London | Lot 148
1947 Talbot-Lago T26 Record Drophead Coupé by Graber
£145,600 GBP | Sold
| London, United Kingdom
7 September 2015
- One of the world’s most powerful road cars when introduced
- Rare and attractive bodywork by a known and respected coachbuilder
- Complete with a copy of the build sheet
- Eligible for historic competition events, including the Mille Miglia Storica
170 hp, 4,482 cc DOHC hemispherical head inline six-cylinder engine, Wilson four-speed pre-selector transmission, independent front suspension, live rear axle with leaf springs, and four-wheel hydraulic drum brakes. Wheelbase: 3,125 mm
Antonio Lago, a visionary who had been brought into Talbot in 1934 as the general manager, acquired the firm in 1935. Whilst he continued to produce the existing lines, which were now called Talbot-Lagos, he immediately set about creating a new higher-performance engine by grafting on an overhead-valve head with hemispherical combustion chambers, creating the Grand Sport model. Along with a companion chassis-only model for coachbuilders, called the Lago SS, this model was highly successful and largely responsible for the survival of the marque.

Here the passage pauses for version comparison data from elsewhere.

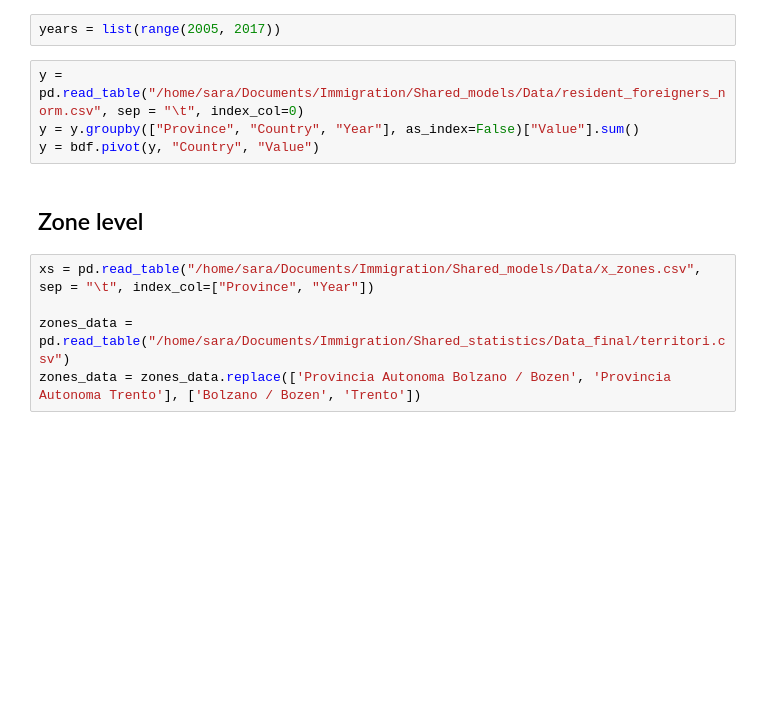
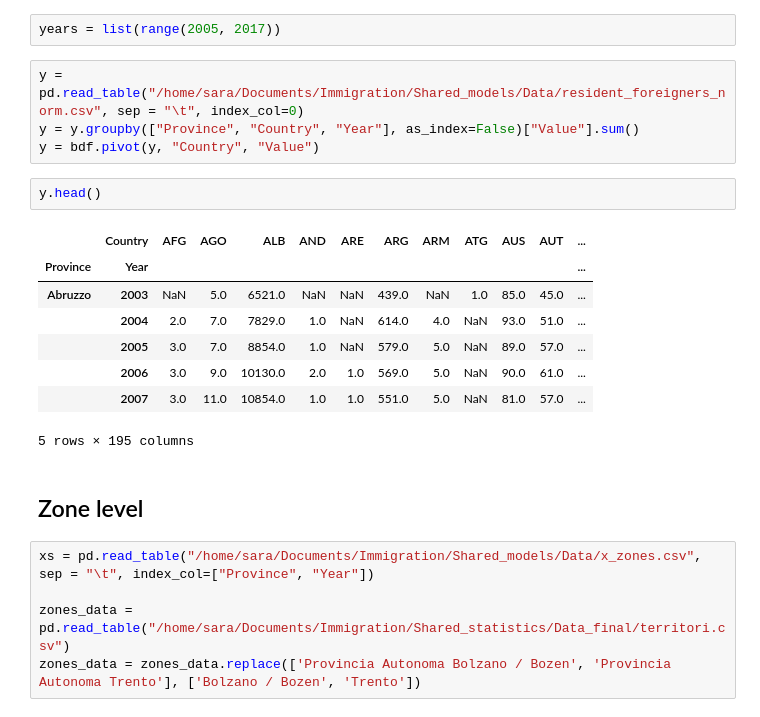
Before and after one commit to SaraR-1/Immigration-Models, a Jupyter notebook: Autoregressive Model for Panel Data - 2005-2016 zones.ipynb, the cells around one changed output. Drawn from its saved outputs; the diff is of its cells as text; blank space fills up the shorter version.

```diff
--- a/Autoregressive Model for Panel Data - 2005-2016 zones.ipynb
+++ b/Autoregressive Model for Panel Data - 2005-2016 zones.ipynb
@@ -31,6 +33,17 @@ years = list(range(2005, 2017))
 y = pd.read_table("/home/sara/Documents/Immigration/Shared_models/Data/resident_foreigners_norm.csv", sep = "\t", index_col=0)
 y = y.groupby(["Province", "Country", "Year"], as_index=False)["Value"].sum()
 y = bdf.pivot(y, "Country", "Value")
+# %%
+y.head()
+# %% [output]
+|  | Country | AFG | AGO | ALB | AND | ARE | ARG | ARM | ATG | AUS | AUT | ... |
+| Province | Year |  |  |  |  |  |  |  |  |  |  | ... |
+| Abruzzo | 2003 | NaN | 5.0 | 6521.0 | NaN | NaN | 439.0 | NaN | 1.0 | 85.0 | 45.0 | ... |
+|  | 2004 | 2.0 | 7.0 | 7829.0 | 1.0 | NaN | 614.0 | 4.0 | NaN | 93.0 | 51.0 | ... |
+|  | 2005 | 3.0 | 7.0 | 8854.0 | 1.0 | NaN | 579.0 | 5.0 | NaN | 89.0 | 57.0 | ... |
+|  | 2006 | 3.0 | 9.0 | 10130.0 | 2.0 | 1.0 | 569.0 | 5.0 | NaN | 90.0 | 61.0 | ... |
+|  | 2007 | 3.0 | 11.0 | 10854.0 | 1.0 | 1.0 | 551.0 | 5.0 | NaN | 81.0 | 57.0 | ... |
+5 rows × 195 columns
 # %% [markdown]
 ## Zone level
 # %%
```
Also changed, not shown: parts of 32 cells of this notebook, 3 other files.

During World War II, a new twin-camshaft 2AC engine of 4.5 litres was designed, and after the war’s end, it was used to power Talbot-Lago’s successful Grand Prix monoposto and Louis Rosier’s 1950 Le Mans winner. In keeping with Talbot-Lago tradition, this state-of-the art power unit was also used for the company’s flagship road car, the rare and exotic short-chassis Grand Sport.
With 190 horsepower available, the Grand Sport was, for a while, the world’s most powerful and fastest sports car. The T26 Record models used a slightly lower state-of-tune (170 brake horsepower) engine, yet they were still one of the world’s most powerful cars when launched. In addition, the T26 Record used a Wilson pre-selector gearbox, in which the epicyclic gear trains were engaged and disengaged by brake bands operated by a pedal that occupied the position usually reserved for a conventional clutch pedal. The driver manually selected the next brake band to be actuated, and therefore the next gear ratio, with a lever moving in a quadrant on the steering column.

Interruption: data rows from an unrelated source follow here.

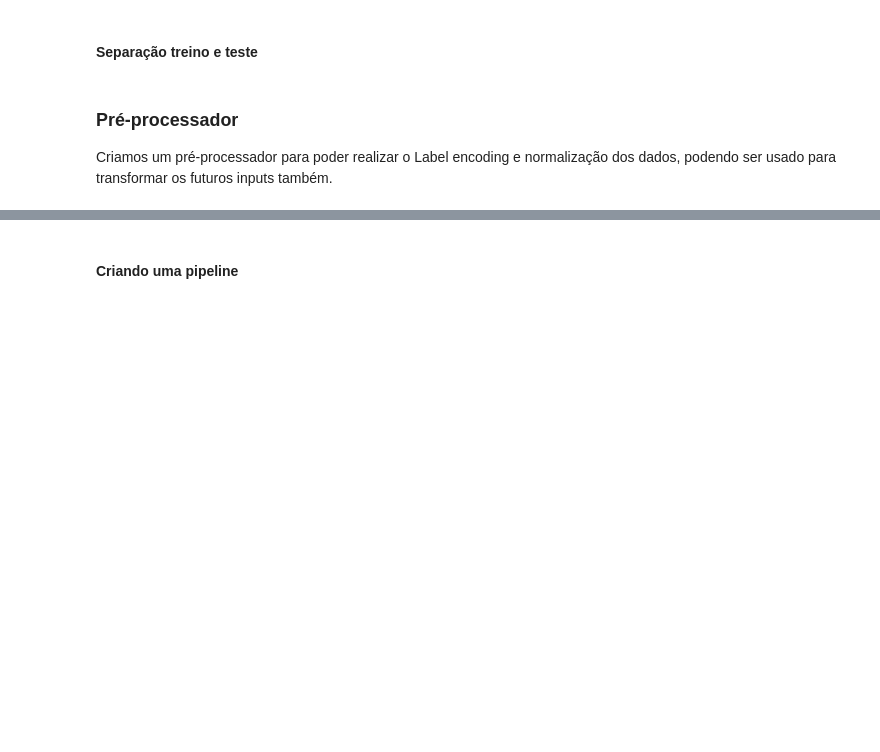
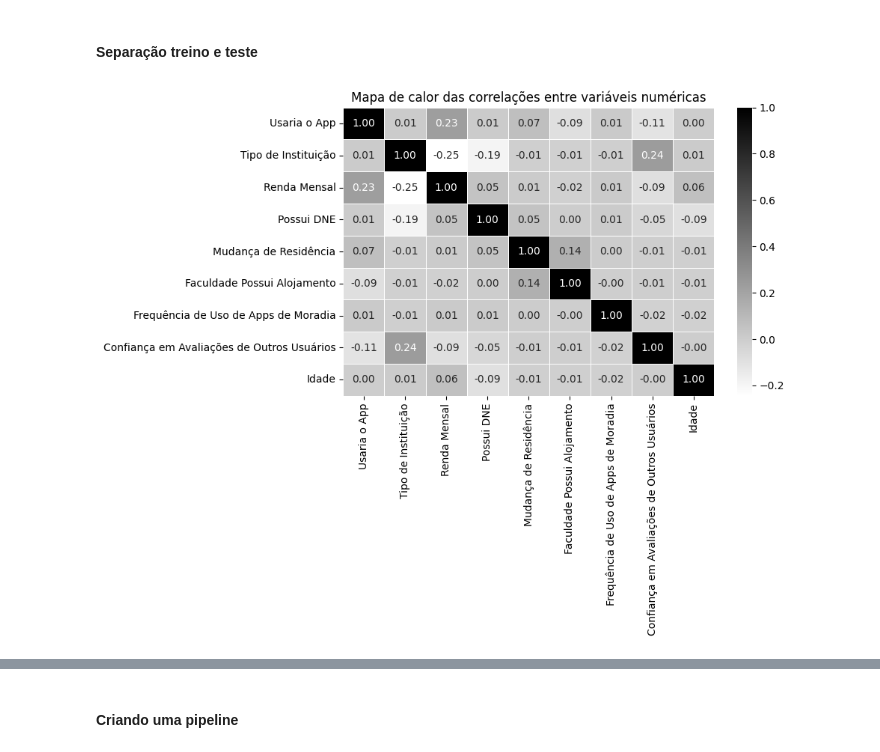
Before and after one commit to HestiaDION/hestia_modelo_propensao, a Jupyter notebook: gerar_modelo.ipynb, the cells around one changed output, grey strips where cells are left out. Cells and saved outputs as stored; diff of their text form; code cells hidden in the pictures; blank space fills up the shorter version.

```diff
--- a/gerar_modelo.ipynb
+++ b/gerar_modelo.ipynb
@@ -52,7 +60,7 @@ warnings.filterwarnings('ignore', category=FitFailedWarning)
 # %% [markdown]
 #### Realizando a leitura da base
 # %%
-dataset = pd.read_excel('../Analise exploratoria de dados/dataset_hestia.xlsx')
+dataset = pd.read_excel('./dataset_hestia.xlsx')
 
 dataset.head(2)
 # %% [output]
@@ -119,5 +150,2 @@ TEST_SIZE = 0.3 # O tamanho dos dados de treino será de 30%.
 # %%
 X_train, X_test, y_train, y_test = train_test_split(x, y, test_size=TEST_SIZE, random_state=RANDOM_SEED)
-# %% [markdown]
-### Pré-processador
-Criamos um pré-processador para poder realizar o Label encoding e normalização dos dados, podendo ser usado para transformar os futuros inputs também.
@@ -135,0 +152,10 @@ dataset_preprocessed = pd.DataFrame(dataset_preprocessed, columns=preprocessor.g
+# %%
+correlation_matrix = dataset_preprocessed.corr()
+
+# Gerar um gráfico: Mapa de calor da correlação entre variáveis numéricas
+plt.figure(figsize=(8, 5))
+sns.heatmap(correlation_matrix, annot=True, cmap='gist_yarg', fmt='.2f', linewidths=0.5)
+plt.title('Mapa de calor das correlações entre variáveis numéricas')
+plt.show()
+# %% [output]
+[figure, added]
```
Also changed, not shown: parts of 18 cells of this notebook, 1 other file.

This T26, chassis 100007, was originally delivered to well-respected Swiss coachbuilder Graber, of Bern, Switzerland. Graber supplied bodies to many of the period’s premier manufactures across Europe. This example retains its original matching-numbers engine, as confirmed by the records held by Club Talbot, copies of which are included on file. The car also retains its original four-speed Wilson pre-selector gearbox; although, at some point during the car’s life, the engine was upgraded with triple carburettors.
Cosmetically, the car is in very nice driving condition. The body is straight and solid, with acceptable panel gaps throughout and excellent chrome and polished aluminium trim. The paintwork presents nicely, although displaying some minor flaws and wear. The interior is in equally nice condition and features the correct steering wheel, switches, and Jaeger gauges. The tan canvas top is in good condition, with some minor marks on it, whereas the wool headliner looks to be in good condition and the carpets are in similarly nice order.
This T26 Record, displaying less than 55,000 kilometres, represents an excellent opportunity to acquire an open grand tourer par excellence, complete with rare bodywork from a known and respected coachbuilder. It would be welcomed at national and club events and is eligible for historic competition events, such as the Mille Miglia Storica.